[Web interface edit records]
******

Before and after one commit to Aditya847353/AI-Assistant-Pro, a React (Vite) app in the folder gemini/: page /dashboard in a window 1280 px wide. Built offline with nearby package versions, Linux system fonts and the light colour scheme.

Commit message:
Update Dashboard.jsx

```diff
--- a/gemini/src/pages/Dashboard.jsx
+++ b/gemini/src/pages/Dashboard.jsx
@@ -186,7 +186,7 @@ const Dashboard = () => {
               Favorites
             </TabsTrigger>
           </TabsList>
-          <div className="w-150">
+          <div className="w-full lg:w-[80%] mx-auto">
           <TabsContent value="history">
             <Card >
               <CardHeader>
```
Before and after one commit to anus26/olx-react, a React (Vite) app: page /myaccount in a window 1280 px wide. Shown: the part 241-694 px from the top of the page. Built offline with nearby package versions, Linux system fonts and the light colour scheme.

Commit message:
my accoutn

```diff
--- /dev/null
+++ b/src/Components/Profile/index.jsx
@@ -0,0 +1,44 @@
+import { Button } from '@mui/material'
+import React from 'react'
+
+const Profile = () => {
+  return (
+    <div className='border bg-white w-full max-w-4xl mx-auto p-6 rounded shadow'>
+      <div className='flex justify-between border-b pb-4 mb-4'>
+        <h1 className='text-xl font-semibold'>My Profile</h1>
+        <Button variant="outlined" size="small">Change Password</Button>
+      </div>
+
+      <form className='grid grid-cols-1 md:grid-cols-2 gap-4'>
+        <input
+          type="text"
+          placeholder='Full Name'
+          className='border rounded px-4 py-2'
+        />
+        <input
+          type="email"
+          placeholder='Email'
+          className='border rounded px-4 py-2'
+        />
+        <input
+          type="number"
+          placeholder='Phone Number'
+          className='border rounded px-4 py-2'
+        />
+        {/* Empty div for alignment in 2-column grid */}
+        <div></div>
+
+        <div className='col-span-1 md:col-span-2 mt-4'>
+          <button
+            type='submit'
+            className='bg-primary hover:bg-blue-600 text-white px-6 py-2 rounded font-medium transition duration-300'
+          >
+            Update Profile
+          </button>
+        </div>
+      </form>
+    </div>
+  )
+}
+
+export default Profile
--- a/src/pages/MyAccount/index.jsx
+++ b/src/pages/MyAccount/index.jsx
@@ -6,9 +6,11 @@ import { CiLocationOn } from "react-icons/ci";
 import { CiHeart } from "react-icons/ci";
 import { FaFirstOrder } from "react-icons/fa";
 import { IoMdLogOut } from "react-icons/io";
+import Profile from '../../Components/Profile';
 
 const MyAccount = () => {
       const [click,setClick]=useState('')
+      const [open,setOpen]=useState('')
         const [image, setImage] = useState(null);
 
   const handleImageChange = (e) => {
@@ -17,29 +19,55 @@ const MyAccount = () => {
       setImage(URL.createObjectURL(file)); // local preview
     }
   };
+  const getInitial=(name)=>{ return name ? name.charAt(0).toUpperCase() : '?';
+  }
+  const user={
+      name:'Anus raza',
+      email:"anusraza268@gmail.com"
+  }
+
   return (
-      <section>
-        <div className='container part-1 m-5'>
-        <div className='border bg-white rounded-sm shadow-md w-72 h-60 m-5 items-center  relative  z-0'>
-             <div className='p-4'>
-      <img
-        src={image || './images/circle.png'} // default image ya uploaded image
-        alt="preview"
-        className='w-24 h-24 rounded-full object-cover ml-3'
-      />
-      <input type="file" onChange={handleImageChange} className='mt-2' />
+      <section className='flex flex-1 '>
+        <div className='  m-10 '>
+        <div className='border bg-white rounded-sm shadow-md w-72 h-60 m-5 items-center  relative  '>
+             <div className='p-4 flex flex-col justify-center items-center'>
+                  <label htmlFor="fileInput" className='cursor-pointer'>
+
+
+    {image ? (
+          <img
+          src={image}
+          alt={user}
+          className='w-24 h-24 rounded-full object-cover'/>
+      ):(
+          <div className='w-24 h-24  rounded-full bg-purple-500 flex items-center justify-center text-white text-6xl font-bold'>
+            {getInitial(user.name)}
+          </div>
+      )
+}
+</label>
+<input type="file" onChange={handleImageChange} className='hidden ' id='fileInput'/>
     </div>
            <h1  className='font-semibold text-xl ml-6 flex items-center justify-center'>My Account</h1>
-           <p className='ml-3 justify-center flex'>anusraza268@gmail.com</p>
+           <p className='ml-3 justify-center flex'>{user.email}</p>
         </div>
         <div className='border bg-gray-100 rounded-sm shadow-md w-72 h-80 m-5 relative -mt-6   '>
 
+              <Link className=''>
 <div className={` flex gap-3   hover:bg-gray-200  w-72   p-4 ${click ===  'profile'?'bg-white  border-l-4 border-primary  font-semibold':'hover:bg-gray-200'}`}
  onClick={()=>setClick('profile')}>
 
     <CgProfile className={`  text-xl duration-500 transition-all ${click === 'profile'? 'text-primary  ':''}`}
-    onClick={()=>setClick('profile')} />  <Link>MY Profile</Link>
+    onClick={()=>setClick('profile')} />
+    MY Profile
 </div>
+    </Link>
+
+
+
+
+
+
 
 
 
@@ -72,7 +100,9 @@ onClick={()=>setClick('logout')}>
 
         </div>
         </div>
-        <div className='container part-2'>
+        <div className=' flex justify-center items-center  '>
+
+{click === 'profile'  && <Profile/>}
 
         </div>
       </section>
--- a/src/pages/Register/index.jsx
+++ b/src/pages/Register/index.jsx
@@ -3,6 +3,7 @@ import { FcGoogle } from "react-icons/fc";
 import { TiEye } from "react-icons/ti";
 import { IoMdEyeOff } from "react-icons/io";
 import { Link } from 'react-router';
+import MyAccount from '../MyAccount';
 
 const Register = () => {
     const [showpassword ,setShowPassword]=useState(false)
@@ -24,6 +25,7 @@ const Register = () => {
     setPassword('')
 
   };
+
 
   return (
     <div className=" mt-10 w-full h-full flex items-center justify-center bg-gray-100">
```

******

Work required: Nothing may be omitted or altered; reproduce all of the entries.

Expected answer:
Before and after one commit to Aditya847353/AI-Assistant-Pro, a React (Vite) app in the folder gemini/: page /dashboard in a window 1280 px wide. Built offline with nearby package versions, Linux system fonts and the light colour scheme.

Commit message:
Update Dashboard.jsx

```diff
--- a/gemini/src/pages/Dashboard.jsx
+++ b/gemini/src/pages/Dashboard.jsx
@@ -186,7 +186,7 @@ const Dashboard = () => {
               Favorites
             </TabsTrigger>
           </TabsList>
-          <div className="w-150">
+          <div className="w-full lg:w-[80%] mx-auto">
           <TabsContent value="history">
             <Card >
               <CardHeader>
```
Before and after one commit to anus26/olx-react, a React (Vite) app: page /myaccount in a window 1280 px wide. Shown: the part 241-694 px from the top of the page. Built offline with nearby package versions, Linux system fonts and the light colour scheme.

Commit message:
my accoutn

```diff
--- /dev/null
+++ b/src/Components/Profile/index.jsx
@@ -0,0 +1,44 @@
+import { Button } from '@mui/material'
+import React from 'react'
+
+const Profile = () => {
+  return (
+    <div className='border bg-white w-full max-w-4xl mx-auto p-6 rounded shadow'>
+      <div className='flex justify-between border-b pb-4 mb-4'>
+        <h1 className='text-xl font-semibold'>My Profile</h1>
+        <Button variant="outlined" size="small">Change Password</Button>
+      </div>
+
+      <form className='grid grid-cols-1 md:grid-cols-2 gap-4'>
+        <input
+          type="text"
+          placeholder='Full Name'
+          className='border rounded px-4 py-2'
+        />
+        <input
+          type="email"
+          placeholder='Email'
+          className='border rounded px-4 py-2'
+        />
+        <input
+          type="number"
+          placeholder='Phone Number'
+          className='border rounded px-4 py-2'
+        />
+        {/* Empty div for alignment in 2-column grid */}
+        <div></div>
+
+        <div className='col-span-1 md:col-span-2 mt-4'>
+          <button
+            type='submit'
+            className='bg-primary hover:bg-blue-600 text-white px-6 py-2 rounded font-medium transition duration-300'
+          >
+            Update Profile
+          </button>
+        </div>
+      </form>
+    </div>
+  )
+}
+
+export default Profile
--- a/src/pages/MyAccount/index.jsx
+++ b/src/pages/MyAccount/index.jsx
@@ -6,9 +6,11 @@ import { CiLocationOn } from "react-icons/ci";
 import { CiHeart } from "react-icons/ci";
 import { FaFirstOrder } from "react-icons/fa";
 import { IoMdLogOut } from "react-icons/io";
+import Profile from '../../Components/Profile';
 
 const MyAccount = () => {
       const [click,setClick]=useState('')
+      const [open,setOpen]=useState('')
         const [image, setImage] = useState(null);
 
   const handleImageChange = (e) => {
@@ -17,29 +19,55 @@ const MyAccount = () => {
       setImage(URL.createObjectURL(file)); // local preview
     }
   };
+  const getInitial=(name)=>{ return name ? name.charAt(0).toUpperCase() : '?';
+  }
+  const user={
+      name:'Anus raza',
+      email:"anusraza268@gmail.com"
+  }
+
   return (
-      <section>
-        <div className='container part-1 m-5'>
-        <div className='border bg-white rounded-sm shadow-md w-72 h-60 m-5 items-center  relative  z-0'>
-             <div className='p-4'>
-      <img
-        src={image || './images/circle.png'} // default image ya uploaded image
-        alt="preview"
-        className='w-24 h-24 rounded-full object-cover ml-3'
-      />
-      <input type="file" onChange={handleImageChange} className='mt-2' />
+      <section className='flex flex-1 '>
+        <div className='  m-10 '>
+        <div className='border bg-white rounded-sm shadow-md w-72 h-60 m-5 items-center  relative  '>
+             <div className='p-4 flex flex-col justify-center items-center'>
+                  <label htmlFor="fileInput" className='cursor-pointer'>
+
+
+    {image ? (
+          <img
+          src={image}
+          alt={user}
+          className='w-24 h-24 rounded-full object-cover'/>
+      ):(
+          <div className='w-24 h-24  rounded-full bg-purple-500 flex items-center justify-center text-white text-6xl font-bold'>
+            {getInitial(user.name)}
+          </div>
+      )
+}
+</label>
+<input type="file" onChange={handleImageChange} className='hidden ' id='fileInput'/>
     </div>
            <h1  className='font-semibold text-xl ml-6 flex items-center justify-center'>My Account</h1>
-           <p className='ml-3 justify-center flex'>anusraza268@gmail.com</p>
+           <p className='ml-3 justify-center flex'>{user.email}</p>
         </div>
         <div className='border bg-gray-100 rounded-sm shadow-md w-72 h-80 m-5 relative -mt-6   '>
 
+              <Link className=''>
 <div className={` flex gap-3   hover:bg-gray-200  w-72   p-4 ${click ===  'profile'?'bg-white  border-l-4 border-primary  font-semibold':'hover:bg-gray-200'}`}
  onClick={()=>setClick('profile')}>
 
     <CgProfile className={`  text-xl duration-500 transition-all ${click === 'profile'? 'text-primary  ':''}`}
-    onClick={()=>setClick('profile')} />  <Link>MY Profile</Link>
+    onClick={()=>setClick('profile')} />
+    MY Profile
 </div>
+    </Link>
+
+
+
+
+
+
 
 
 
@@ -72,7 +100,9 @@ onClick={()=>setClick('logout')}>
 
         </div>
         </div>
-        <div className='container part-2'>
+        <div className=' flex justify-center items-center  '>
+
+{click === 'profile'  && <Profile/>}
 
         </div>
       </section>
--- a/src/pages/Register/index.jsx
+++ b/src/pages/Register/index.jsx
@@ -3,6 +3,7 @@ import { FcGoogle } from "react-icons/fc";
 import { TiEye } from "react-icons/ti";
 import { IoMdEyeOff } from "react-icons/io";
 import { Link } from 'react-router';
+import MyAccount from '../MyAccount';
 
 const Register = () => {
     const [showpassword ,setShowPassword]=useState(false)
@@ -24,6 +25,7 @@ const Register = () => {
     setPassword('')
 
   };
+
 
   return (
     <div className=" mt-10 w-full h-full flex items-center justify-center bg-gray-100">
```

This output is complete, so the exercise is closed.